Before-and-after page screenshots

☆ ☆ ☆

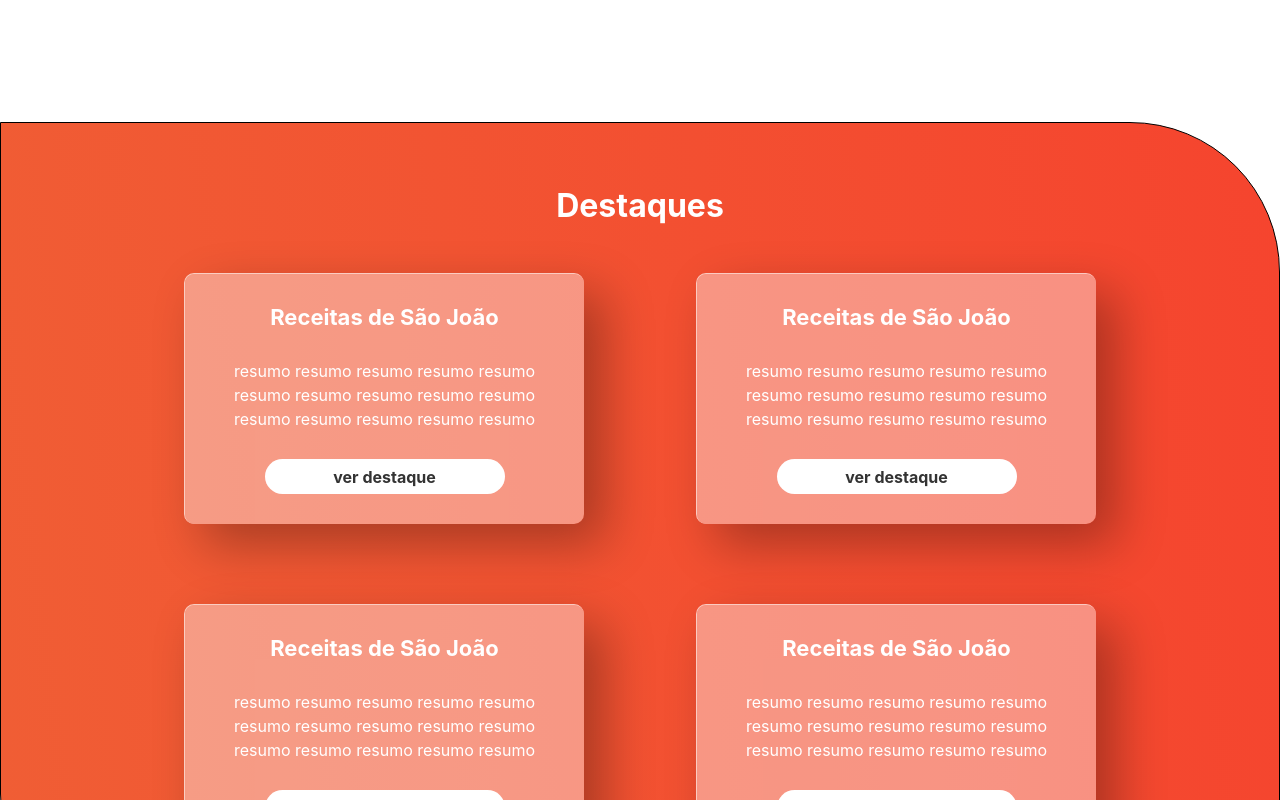
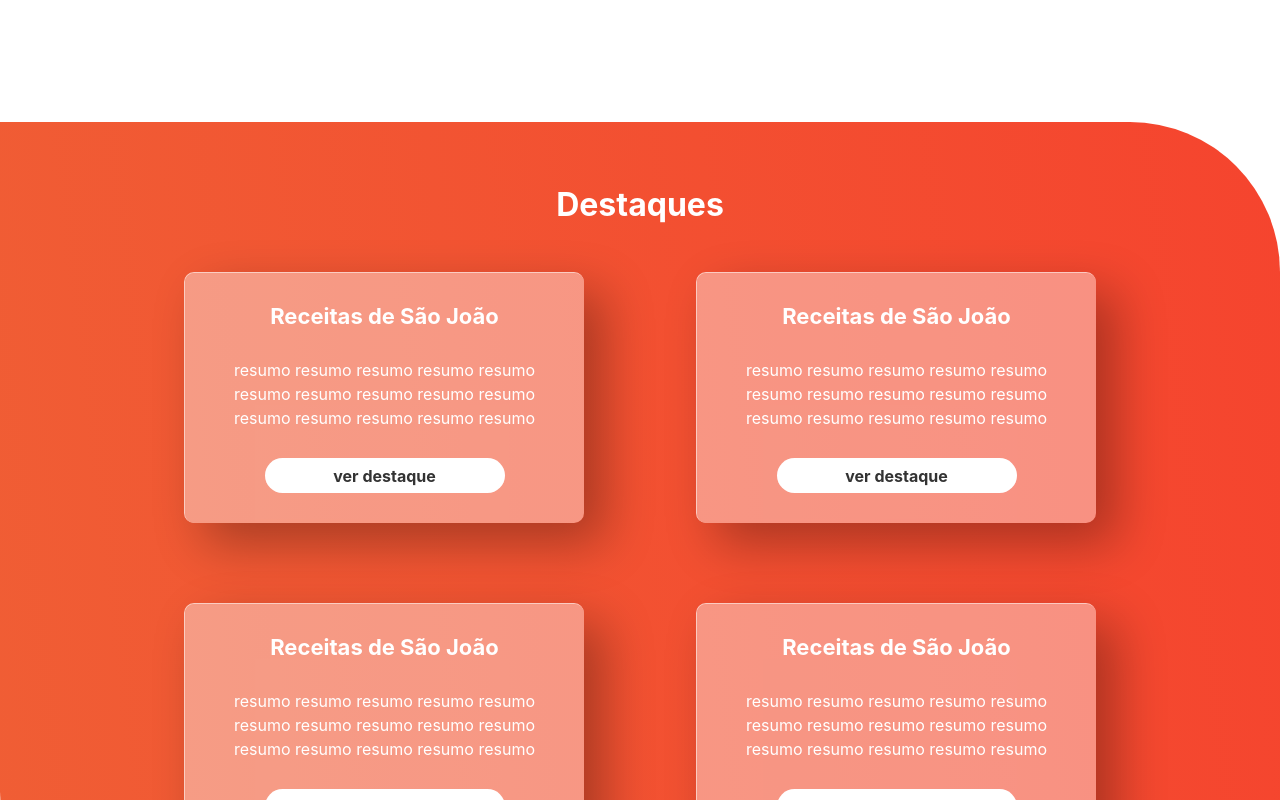
Before and after one commit to joserubemneto/cooking--frontend, a React (Create React App) app: page / in a window 1280 px wide. Shown: the part 1120-1920 px from the top of the page. Built offline with nearby package versions, Linux system fonts and the light colour scheme.

Commit message:
refactor: removed border

```diff
--- a/src/components/Highlights.jsx
+++ b/src/components/Highlights.jsx
@@ -12,7 +12,6 @@ const Highlights = () => {
       mt="12.5rem"
       borderRadius="0 150px"
       bgGradient="linear(262.91deg, #F73C2C -32.44%, #EE6737 136.54%)"
-      border="1px solid #000"
     >
       <Heading
         mt="4rem"
```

☆ ☆ ☆

**Task statement**
Wherever the string "Highlights" appears in the records, copy the whole line.

**Response area**
--- a/src/components/Highlights.jsx
+++ b/src/components/Highlights.jsx
@@ -12,7 +12,6 @@ const Highlights = () => {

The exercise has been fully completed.